§ **Task to complete**:
This calls for a verbatim copy of all the data, with no images carried over.

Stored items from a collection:
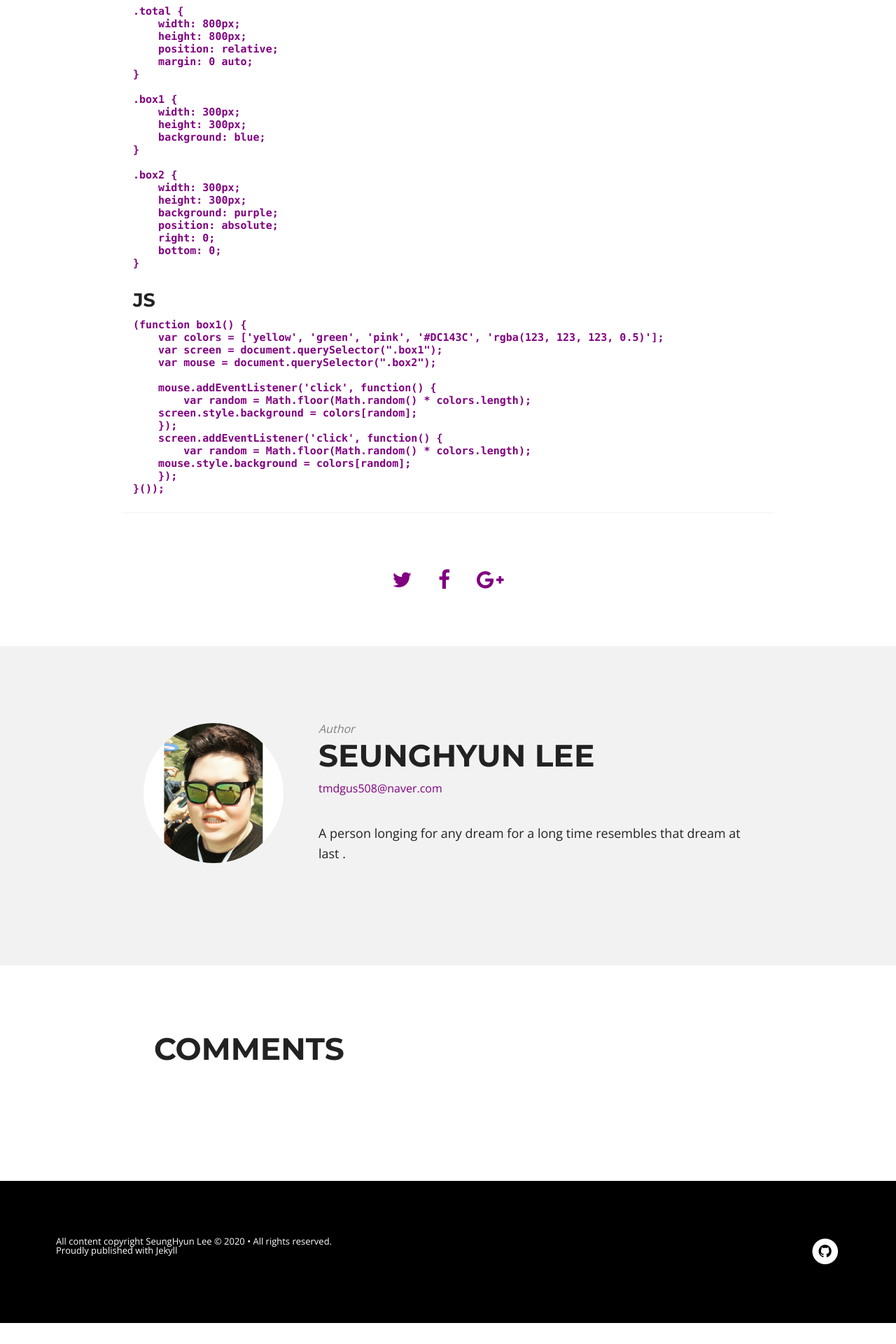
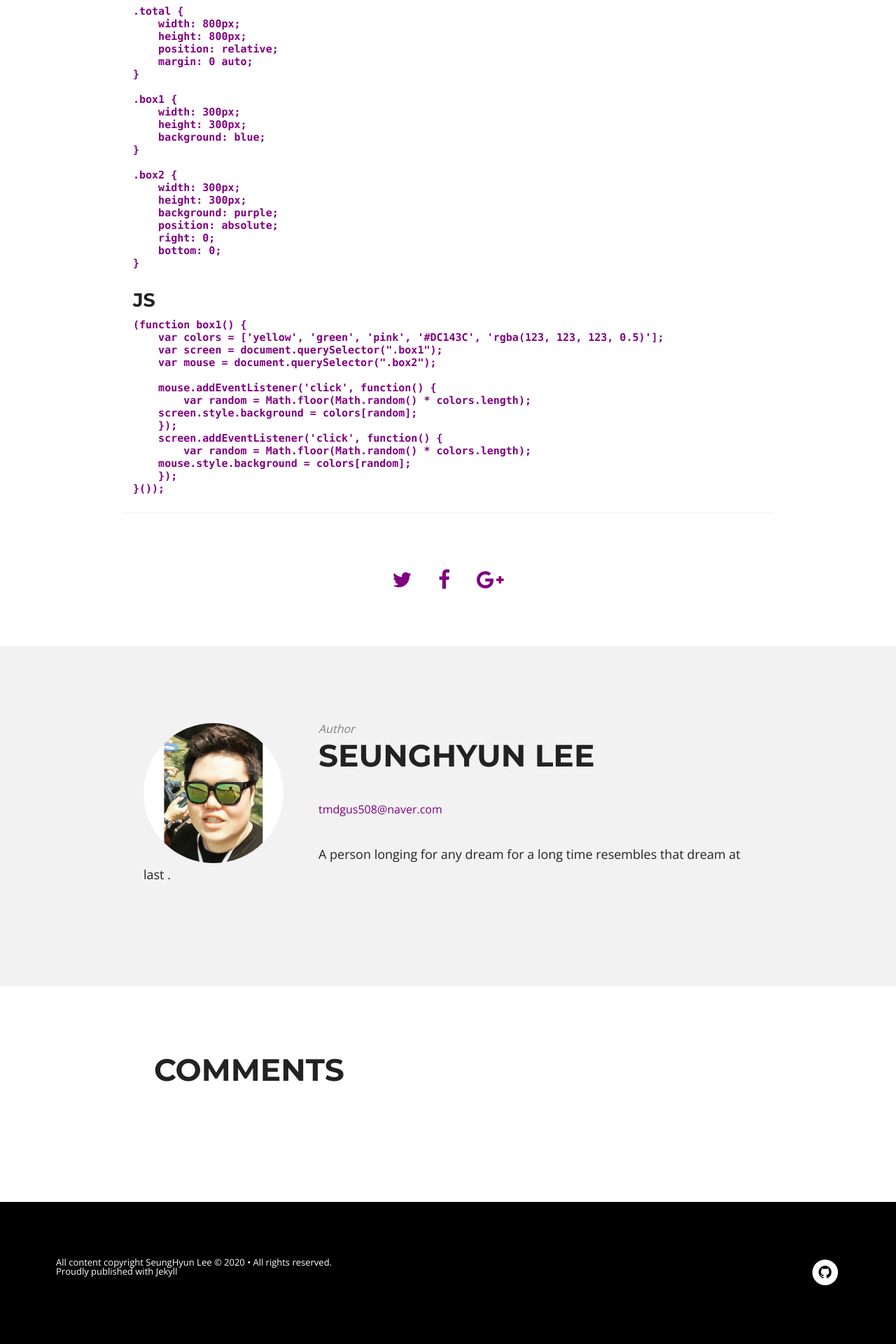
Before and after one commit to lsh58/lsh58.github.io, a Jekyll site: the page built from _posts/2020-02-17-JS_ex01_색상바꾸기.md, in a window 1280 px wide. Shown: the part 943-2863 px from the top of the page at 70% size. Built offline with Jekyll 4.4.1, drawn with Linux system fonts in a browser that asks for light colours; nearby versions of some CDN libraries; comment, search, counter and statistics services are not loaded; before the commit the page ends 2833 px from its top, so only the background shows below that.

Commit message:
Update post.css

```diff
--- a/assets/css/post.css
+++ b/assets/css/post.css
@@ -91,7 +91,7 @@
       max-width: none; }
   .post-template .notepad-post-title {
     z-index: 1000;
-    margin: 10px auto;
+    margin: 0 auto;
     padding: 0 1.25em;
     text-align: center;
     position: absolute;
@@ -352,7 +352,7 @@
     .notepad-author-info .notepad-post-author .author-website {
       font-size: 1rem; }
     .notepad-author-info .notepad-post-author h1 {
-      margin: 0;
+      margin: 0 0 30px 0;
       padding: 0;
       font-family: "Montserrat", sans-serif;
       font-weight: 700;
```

§ **Written response**:
Before and after one commit to lsh58/lsh58.github.io, a Jekyll site: the page built from _posts/2020-02-17-JS_ex01_색상바꾸기.md, in a window 1280 px wide. Shown: the part 943-2863 px from the top of the page at 70% size. Built offline with Jekyll 4.4.1, drawn with Linux system fonts in a browser that asks for light colours; nearby versions of some CDN libraries; comment, search, counter and statistics services are not loaded; before the commit the page ends 2833 px from its top, so only the background shows below that.

Commit message:
Update post.css

```diff
--- a/assets/css/post.css
+++ b/assets/css/post.css
@@ -91,7 +91,7 @@
       max-width: none; }
   .post-template .notepad-post-title {
     z-index: 1000;
-    margin: 10px auto;
+    margin: 0 auto;
     padding: 0 1.25em;
     text-align: center;
     position: absolute;
@@ -352,7 +352,7 @@
     .notepad-author-info .notepad-post-author .author-website {
       font-size: 1rem; }
     .notepad-author-info .notepad-post-author h1 {
-      margin: 0;
+      margin: 0 0 30px 0;
       padding: 0;
       font-family: "Montserrat", sans-serif;
       font-weight: 700;
```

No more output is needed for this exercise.